Thomas Duff is still infuriated by Microsoft's CEO Steve Ballmer's Linux comments in Asia.
I understand that. I don't always agree with Steve's comments either. But, here I'm going to defend Ballmer.
Our patent system is in place to encourage investment in new technologies. And, despite how you feel about Microsoft, Microsoft's 57,000 employees are a real investment in new technologies. The same system protects the investments that Apple, Yahoo, eBay, IBM, Google, and scores of other companies are making in their software.
Patents are there to ensure that investors get a return on investment. Why do we need to do that? So that investors keep spending their money hiring engineers and developers and designers and visionaries. Translation: so that they don't kick us all on the street.
It's a rough place for me to be in because as a technology enthusiast, I want rapid innovation. I want the commodity prices that come with tons of open and free competition. Usually I take the side of the consumer in arguments, but here I can see that there are two forces at odds with each other (and one side is helping me pay my mortgage and put food on the table). The effect that Wallmart has had on America hasn't gone past me. Yes, consumers get better prices through commoditization, but then ask the people who got laid off because of their instatiable demand for lower prices how they are fairing.

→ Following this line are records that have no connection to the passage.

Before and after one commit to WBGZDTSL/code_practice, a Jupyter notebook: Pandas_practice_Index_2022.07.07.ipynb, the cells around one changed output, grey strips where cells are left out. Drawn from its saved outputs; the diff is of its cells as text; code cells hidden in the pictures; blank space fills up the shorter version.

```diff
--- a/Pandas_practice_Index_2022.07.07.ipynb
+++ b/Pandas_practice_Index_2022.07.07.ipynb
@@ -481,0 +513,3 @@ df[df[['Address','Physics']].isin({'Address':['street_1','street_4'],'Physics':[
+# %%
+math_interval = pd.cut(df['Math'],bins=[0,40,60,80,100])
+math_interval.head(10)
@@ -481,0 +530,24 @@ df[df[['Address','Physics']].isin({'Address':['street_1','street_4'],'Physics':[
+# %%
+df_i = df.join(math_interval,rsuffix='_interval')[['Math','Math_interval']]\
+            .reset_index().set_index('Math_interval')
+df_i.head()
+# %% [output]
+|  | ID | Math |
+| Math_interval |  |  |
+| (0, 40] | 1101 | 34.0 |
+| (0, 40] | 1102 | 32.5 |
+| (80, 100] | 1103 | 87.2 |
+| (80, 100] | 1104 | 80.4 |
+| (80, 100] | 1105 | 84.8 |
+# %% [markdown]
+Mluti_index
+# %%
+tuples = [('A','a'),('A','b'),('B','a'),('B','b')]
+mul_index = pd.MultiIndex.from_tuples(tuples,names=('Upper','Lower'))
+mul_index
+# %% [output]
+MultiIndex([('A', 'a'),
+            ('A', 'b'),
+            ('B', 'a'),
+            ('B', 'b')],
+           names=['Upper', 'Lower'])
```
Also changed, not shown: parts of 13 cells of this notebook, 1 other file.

See, I realize that if investors aren't going to get a great return on their investment, they'll do something else with their money. Most software is expensive to build. Do you have a $20 million computer lab like this one in your garage? I don't either. Why was it built? Because Microsoft's shareholders are hoping for Microsoft to build a new kind of software that'll build a new market and get a nice return on that investment. Being tested on these machines is a 64-bit version of .NET. Would that get built if there wasn't at least the hope of a great return on investment? No.
So, there are two conflicting forces: one keeping me employed and one trying to make intellectual property free.
Between these two forces I'll defend the investors. Why? Because they are the ones who take the risks to build new products and services and businesses. In know very intimately that the investors in Microsoft could choose to invest my salary somewhere else. Bill Gates and Steve Ballmer answer directly to a board of directors who are driven by Wall Street.
It's a difficult thing to discuss in public, too. Why? Because it's so divisive an issue. Sorta like talking about abortion.
Many people might take my comments out of context, or try to read between the lines. Please don't. I'm not making a statement about Microsoft policy here. The usual disclaimer applies. This is my personal weblog, my ideas here are not vetted (remember, it is 2:24 a.m., and, no, there isn't a Microsoft PR guy looking over my shoulder as I type), and they do not represent those of Microsoft or anyone else, for that matter.
Anyway, I hope Ballmer is staying awake at night worrying about how to keep me employed and compensated for my work. I'll defend him for doing so, even if it might be an unpopular stance.